Imagine a lava flow creeping slowly through a circular tunnel melted into the ice. Cool down the lava flow, then remove the ice. The sinuous shape of the lava flow shows that it was confined by ice. (Image credit: Dave McGarvie)

The original G-V

And in Antarctica, home to most of Earth's glaciovolcanoes, past eruptions have resolved one of the thorniest ice sheet debates in recent decades, Smellie said.

"For 30 years people have argued for when the East Antarctic Ice Sheet made the transition from a relatively warm and movable ice sheet to its relatively cold and stable state," Smellie told Live Science's Our Amazing Planet.

Why does this matter? An ice sheet with a warm bottom can respond more quickly to a warming climate, meaning East Antarctica's massive glaciers might soon shift into fast-flowing mode, rapidly raising sea levels.

Smellie and his colleagues looked at the ice sheet's past history during warmer and colder climate swings by examining volcanic rocks in Victoria Land, which includes a large segment of the Transantarctic Mountains, the range the separates East and West Antarctica. [Images: The Majestic Transantarctic Mountains]

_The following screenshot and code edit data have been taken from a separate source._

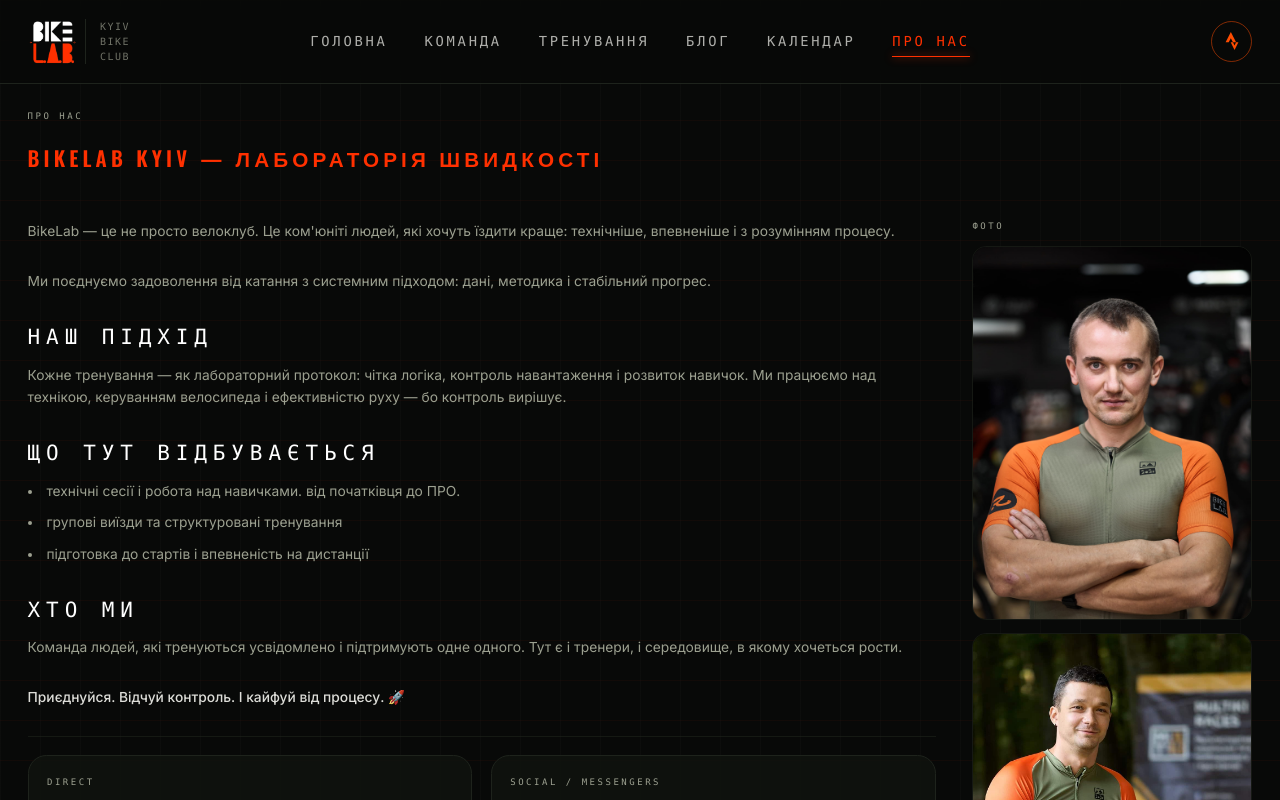
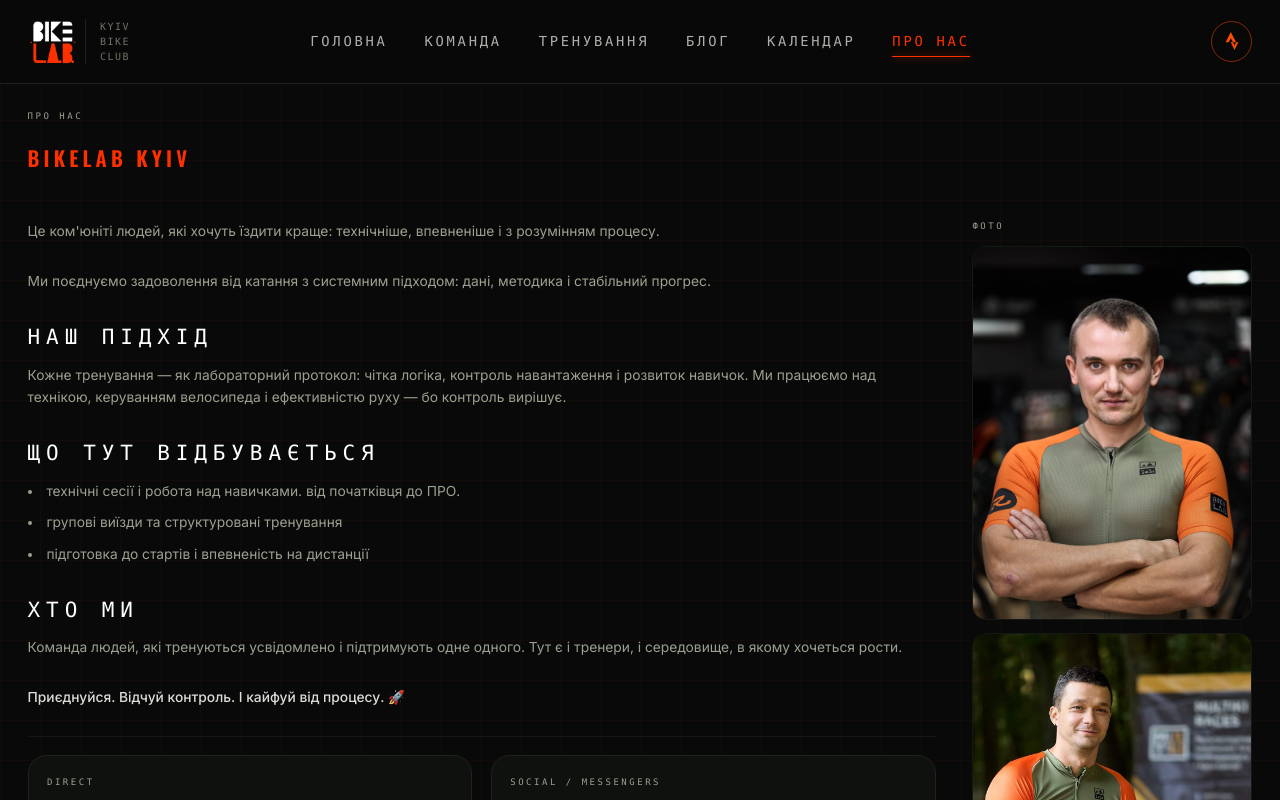
Before and after one commit to VasileAdicto/bikelab-site, a Next.js app: page /contacts in a window 1280 px wide. Shown: the top 800 px of the page. Built offline with nearby package versions, Linux system fonts and the light colour scheme.

Commit message:
Update AboutPage header to simplify title by removing the subtitle for a cleaner presentation.

```diff
--- a/src/app/contacts/page.tsx
+++ b/src/app/contacts/page.tsx
@@ -6,15 +6,14 @@ export default function AboutPage() {
       <header className="space-y-4">
         <p className="section-label">Про нас</p>
         <h1 className="section-title text-accent">
-          BikeLab Kyiv — лабораторія швидкості
+          BikeLab Kyiv
         </h1>
       </header>
 
       <section className="grid gap-8 lg:grid-cols-[1fr_280px] text-xs">
         <div className="space-y-6 text-muted leading-relaxed">
           <p>
-            BikeLab — це не просто велоклуб. Це ком&apos;юніті людей, які хочуть їздити
-            краще: технічніше, впевненіше і з розумінням процесу.
+            Це ком&apos;юніті людей, які хочуть їздити краще: технічніше, впевненіше і з розумінням процесу.
           </p>
           <p>
             Ми поєднуємо задоволення від катання з системним підходом: дані, методика і стабільний прогрес.
```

"There are a lot of unique features about volcanoes that erupt under ice sheets, and we can determine how warm [the base of] that ice sheet was," Smellie said.

They discovered that neither side was right. East Antarctica wasn't exclusively warm or cold in the past 12 million years. Instead, the base of the ice sheet was a patchwork throughout its history. The findings were published in January 2014 in the journal Geology.

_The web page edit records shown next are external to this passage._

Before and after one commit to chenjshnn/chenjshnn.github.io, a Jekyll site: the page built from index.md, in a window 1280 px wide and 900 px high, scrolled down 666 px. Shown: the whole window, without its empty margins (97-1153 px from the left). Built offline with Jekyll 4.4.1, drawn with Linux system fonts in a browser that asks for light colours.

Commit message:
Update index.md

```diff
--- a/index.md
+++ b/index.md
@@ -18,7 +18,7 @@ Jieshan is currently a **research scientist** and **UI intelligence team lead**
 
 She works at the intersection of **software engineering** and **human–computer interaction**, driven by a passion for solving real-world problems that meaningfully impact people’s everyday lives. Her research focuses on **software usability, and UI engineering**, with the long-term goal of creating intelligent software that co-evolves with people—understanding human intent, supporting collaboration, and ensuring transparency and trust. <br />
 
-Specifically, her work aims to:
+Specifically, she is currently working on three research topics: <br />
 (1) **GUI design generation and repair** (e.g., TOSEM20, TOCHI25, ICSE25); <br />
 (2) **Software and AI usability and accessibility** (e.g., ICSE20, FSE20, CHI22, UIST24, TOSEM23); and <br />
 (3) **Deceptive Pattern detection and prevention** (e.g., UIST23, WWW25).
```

"[East Antarctica] is not liable to collapse if the world increases in temperature by 3 degrees Celsius," (or 5.4 degrees Fahrenheit), Smellie said.

Lava and ice at Veniaminof volcano in Alaska, Aug. 2013. (Image credit: Ben Edwards)

Growing interest

While glaciovolcanism is attracting growing interest from scientists, its experts say there is much work to be done in exploring and explaining volcano-ice interactions.

At Tolbachik, Edwards was studying a modern volcano to better interpret the strange shapes that formed when Canada's volcanoes erupted beneath glaciers.

Lava freezes into amazing patterns when it flows on, under and next to ice and snow, and modern eruptions offer clues to how these patterns form. "Most of my career is trying to do forensic studies, so it is very, very instructive to actually watch the lavas go into the ice and watch the textures form," Edwards said.

"I think we're on the cusp of a big burst of people starting to really take apart these old volcanoes," Edwards added. "There are a lot of places where no one has looked at these deposits."

Smellie hopes the burgeoning field will someday provide better constraints on climate models.

"One thing, which is kind of the holy grail for me, is that people have quite logically linked the waxing and waning of ice sheets to global sea levels, but no one has got any handle on the actual volumes of ice that are melting at any one time," he said. "My hope is that glaciovolcanism will give us much more rigorous and realistic thicknesses for ice in past times," Smellie said.

Email Becky Oskin or follow her @beckyoskin. Follow us @OAPlanet, Facebook and Google+. Original article at Live Science's Our Amazing Planet.

Becky Oskin
Contributing Writer
Becky Oskin covers Earth science, climate change and space, as well as general science topics. Becky was a science reporter at Live Science and The Pasadena Star-News; she has freelanced for New Scientist and the American Institute of Physics. She earned a master's degree in geology from Caltech, a bachelor's degree from Washington State University, and a graduate certificate in science writing from the University of California, Santa Cruz.